Residual values play a key role in determining lease rates and become somewhat relevant when vehicles hit the used lots.

Volt Gets Residual Reduction Too

Volt Gets Residual Reduction Too

With that in mind, we're somewhat displeased to say that ALG, a world leader in predicting automotive residual values, has cut residual values for most plug-in vehicles.

ALG cites high incentives and price cuts for the reduction in residual values, which hit the Nissan LEAF especially hard.  ALG says the recent reduction in residuals led to a $2,500 price cut on a three-year-old LEAF.  But then again, that was bound to happen as the entry level LEAF is now $6,400 cheaper than it was last yet.

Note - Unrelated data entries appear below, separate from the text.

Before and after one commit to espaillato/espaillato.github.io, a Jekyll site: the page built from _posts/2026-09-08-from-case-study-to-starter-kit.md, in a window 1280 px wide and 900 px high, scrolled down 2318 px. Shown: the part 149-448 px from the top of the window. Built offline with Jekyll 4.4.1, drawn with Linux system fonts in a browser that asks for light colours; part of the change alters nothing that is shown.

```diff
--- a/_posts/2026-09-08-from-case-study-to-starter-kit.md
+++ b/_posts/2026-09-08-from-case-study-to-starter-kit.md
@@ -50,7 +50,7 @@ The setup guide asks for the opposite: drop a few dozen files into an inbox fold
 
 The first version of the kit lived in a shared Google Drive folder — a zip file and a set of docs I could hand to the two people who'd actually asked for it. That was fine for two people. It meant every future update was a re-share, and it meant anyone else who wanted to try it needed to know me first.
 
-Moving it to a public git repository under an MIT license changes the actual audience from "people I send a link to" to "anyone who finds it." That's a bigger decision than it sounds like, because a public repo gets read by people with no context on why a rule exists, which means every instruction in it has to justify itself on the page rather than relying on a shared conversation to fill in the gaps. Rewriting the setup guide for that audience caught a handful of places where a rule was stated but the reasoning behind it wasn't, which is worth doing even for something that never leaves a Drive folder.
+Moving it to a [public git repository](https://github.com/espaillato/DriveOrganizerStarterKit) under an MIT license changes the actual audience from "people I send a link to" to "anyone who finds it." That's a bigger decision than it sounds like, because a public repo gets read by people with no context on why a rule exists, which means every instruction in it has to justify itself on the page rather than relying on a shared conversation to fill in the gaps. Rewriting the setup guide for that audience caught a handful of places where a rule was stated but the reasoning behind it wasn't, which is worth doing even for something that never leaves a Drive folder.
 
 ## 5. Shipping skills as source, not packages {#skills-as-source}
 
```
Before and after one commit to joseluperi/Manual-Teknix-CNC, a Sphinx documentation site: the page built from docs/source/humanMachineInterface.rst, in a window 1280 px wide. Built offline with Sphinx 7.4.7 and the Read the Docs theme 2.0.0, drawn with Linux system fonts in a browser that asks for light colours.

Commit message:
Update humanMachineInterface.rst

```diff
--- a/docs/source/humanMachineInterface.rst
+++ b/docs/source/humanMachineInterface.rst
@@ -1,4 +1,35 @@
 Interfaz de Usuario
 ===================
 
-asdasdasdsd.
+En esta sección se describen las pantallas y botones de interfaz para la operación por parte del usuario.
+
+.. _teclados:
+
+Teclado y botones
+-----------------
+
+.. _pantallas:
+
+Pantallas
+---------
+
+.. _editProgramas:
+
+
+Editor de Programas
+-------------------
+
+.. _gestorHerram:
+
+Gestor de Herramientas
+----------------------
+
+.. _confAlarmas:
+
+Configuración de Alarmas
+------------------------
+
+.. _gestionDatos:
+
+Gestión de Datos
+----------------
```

Other plug-in vehicles, including the Chevy Volt, Mitsubishi i-MiEV, Focus Electric and Fiat 500e were hit with reduced residuals by ALG.

Eric Lyman, vice president of residual value solutions for ALG, added this to the discussion:

"We have some concerns with demand seemingly shorter than initial expectations, and what it means after all those early adopters have met that demand."

Reduced residual values typically mean higher monthly lease payments, so it'll be interesting to see if these $199 lease specials stay around.

As for Nissan, the automaker doesn't seem too concerned over ALG's revised values.

Automotive News says that ALG's Lyman listed these concerns as chief amongst those that led to reduced residuals:

  • Robust retail incentives on new EVs and plug-in hybrids. That puts downward pressure on the resale value of used vehicles.
  • Steep price cuts on models such as the Ford Focus EV, Chevy Volt and Nissan Leaf.
  • Fuel-efficiency strides for internal combustion engines, including the availability of next-generation three- and four-cylinder engines with turbocharging and direct injection, that could make EVs and plug-in hybrids less desirable.
  • Increased competition and potential overcapacity. Automakers have ambitious plans to introduce additional EVs, plug-in hybrids and conventional hybrids in the United States.